### Problem details
With "OpenAI" as the search word, show every line of the material that has it.

### Data section
==========

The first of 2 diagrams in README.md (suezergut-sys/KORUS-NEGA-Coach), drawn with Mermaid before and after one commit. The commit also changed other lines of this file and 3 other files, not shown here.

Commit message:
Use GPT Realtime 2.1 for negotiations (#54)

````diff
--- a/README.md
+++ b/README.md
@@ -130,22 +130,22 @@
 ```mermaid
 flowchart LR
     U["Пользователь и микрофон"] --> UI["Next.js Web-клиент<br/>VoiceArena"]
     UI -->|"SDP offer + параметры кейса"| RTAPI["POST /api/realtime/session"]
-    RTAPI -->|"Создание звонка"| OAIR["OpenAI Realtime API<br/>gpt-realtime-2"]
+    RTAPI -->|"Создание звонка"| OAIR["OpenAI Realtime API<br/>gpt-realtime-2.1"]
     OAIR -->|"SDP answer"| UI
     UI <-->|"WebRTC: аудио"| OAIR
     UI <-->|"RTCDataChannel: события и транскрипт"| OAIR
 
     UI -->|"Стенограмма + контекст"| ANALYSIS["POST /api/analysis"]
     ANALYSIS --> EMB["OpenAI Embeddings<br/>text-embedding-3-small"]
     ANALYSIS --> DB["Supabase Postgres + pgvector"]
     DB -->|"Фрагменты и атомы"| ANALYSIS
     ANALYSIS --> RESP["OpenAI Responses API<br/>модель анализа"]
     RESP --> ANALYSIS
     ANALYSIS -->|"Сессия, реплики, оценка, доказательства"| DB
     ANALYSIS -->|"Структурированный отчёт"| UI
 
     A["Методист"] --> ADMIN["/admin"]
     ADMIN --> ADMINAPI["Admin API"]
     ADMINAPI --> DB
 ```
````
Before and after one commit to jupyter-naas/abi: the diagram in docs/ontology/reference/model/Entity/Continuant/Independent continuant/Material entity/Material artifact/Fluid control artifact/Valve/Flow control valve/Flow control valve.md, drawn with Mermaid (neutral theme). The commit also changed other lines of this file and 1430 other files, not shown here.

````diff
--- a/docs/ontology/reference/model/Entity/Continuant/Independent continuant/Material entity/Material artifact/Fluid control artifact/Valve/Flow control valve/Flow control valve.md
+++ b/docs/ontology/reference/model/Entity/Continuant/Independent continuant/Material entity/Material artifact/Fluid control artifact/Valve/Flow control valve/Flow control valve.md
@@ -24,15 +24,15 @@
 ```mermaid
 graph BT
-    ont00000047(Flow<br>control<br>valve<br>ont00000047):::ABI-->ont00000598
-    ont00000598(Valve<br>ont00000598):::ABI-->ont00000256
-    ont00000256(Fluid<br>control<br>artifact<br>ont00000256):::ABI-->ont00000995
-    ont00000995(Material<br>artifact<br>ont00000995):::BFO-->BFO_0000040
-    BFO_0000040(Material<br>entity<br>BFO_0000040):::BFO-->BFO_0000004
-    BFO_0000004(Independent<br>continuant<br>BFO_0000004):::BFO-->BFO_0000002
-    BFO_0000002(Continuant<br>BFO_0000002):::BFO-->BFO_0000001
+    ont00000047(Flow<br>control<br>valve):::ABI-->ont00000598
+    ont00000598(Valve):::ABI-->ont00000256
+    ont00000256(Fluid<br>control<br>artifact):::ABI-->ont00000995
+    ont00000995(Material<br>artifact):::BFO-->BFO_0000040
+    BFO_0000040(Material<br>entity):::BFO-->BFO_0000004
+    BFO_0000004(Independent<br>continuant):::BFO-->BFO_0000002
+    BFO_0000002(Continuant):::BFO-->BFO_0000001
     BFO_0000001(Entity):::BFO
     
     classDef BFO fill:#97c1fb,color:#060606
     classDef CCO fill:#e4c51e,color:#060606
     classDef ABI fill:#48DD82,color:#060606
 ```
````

==========

### Response to the exercise
-    RTAPI -->|"Создание звонка"| OAIR["OpenAI Realtime API<br/>gpt-realtime-2"]
+    RTAPI -->|"Создание звонка"| OAIR["OpenAI Realtime API<br/>gpt-realtime-2.1"]
     ANALYSIS --> EMB["OpenAI Embeddings<br/>text-embedding-3-small"]
     ANALYSIS --> RESP["OpenAI Responses API<br/>модель анализа"]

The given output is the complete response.